Dataset extract:
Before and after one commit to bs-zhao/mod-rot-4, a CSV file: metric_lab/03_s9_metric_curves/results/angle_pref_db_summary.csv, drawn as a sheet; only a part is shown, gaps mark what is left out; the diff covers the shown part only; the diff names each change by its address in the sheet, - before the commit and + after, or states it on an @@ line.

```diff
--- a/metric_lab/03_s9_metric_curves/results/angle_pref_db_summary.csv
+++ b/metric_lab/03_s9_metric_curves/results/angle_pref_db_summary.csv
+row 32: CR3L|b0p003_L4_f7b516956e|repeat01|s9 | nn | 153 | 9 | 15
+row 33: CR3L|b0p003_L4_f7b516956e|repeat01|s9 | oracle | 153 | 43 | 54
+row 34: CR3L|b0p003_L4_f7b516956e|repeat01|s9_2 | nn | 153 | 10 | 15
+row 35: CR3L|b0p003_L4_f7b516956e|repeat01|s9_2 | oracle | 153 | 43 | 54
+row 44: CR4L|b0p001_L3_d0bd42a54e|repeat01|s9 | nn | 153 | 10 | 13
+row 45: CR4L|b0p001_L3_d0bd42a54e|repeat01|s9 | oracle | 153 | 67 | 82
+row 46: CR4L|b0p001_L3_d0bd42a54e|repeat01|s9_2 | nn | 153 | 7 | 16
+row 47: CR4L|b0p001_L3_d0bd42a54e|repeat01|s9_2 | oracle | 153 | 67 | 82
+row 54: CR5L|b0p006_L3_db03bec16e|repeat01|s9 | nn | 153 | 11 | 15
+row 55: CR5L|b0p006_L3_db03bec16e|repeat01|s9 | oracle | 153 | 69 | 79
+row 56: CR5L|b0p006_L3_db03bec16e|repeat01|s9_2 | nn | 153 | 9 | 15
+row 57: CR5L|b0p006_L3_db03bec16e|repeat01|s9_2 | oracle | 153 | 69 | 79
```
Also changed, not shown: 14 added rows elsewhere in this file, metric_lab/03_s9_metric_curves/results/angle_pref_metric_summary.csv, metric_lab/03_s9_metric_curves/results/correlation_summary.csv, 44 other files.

...

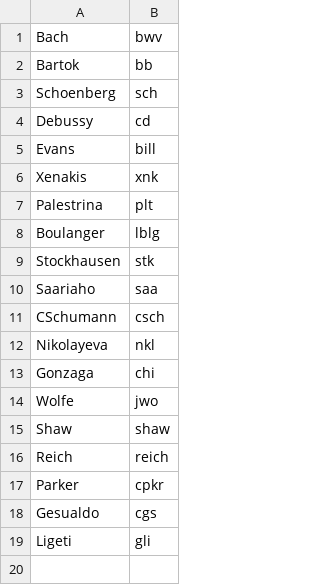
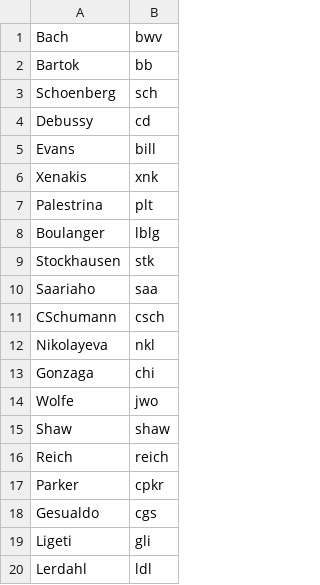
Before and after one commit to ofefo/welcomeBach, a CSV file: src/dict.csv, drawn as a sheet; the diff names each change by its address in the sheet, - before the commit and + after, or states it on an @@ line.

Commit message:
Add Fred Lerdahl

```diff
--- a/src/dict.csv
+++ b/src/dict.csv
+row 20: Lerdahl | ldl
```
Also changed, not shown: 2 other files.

Work item:
Report every line containing the string "oracle" in the material.

Solution to this problem:
+row 33: CR3L|b0p003_L4_f7b516956e|repeat01|s9 | oracle | 153 | 43 | 54
+row 35: CR3L|b0p003_L4_f7b516956e|repeat01|s9_2 | oracle | 153 | 43 | 54
+row 45: CR4L|b0p001_L3_d0bd42a54e|repeat01|s9 | oracle | 153 | 67 | 82
+row 47: CR4L|b0p001_L3_d0bd42a54e|repeat01|s9_2 | oracle | 153 | 67 | 82
+row 55: CR5L|b0p006_L3_db03bec16e|repeat01|s9 | oracle | 153 | 69 | 79
+row 57: CR5L|b0p006_L3_db03bec16e|repeat01|s9_2 | oracle | 153 | 69 | 79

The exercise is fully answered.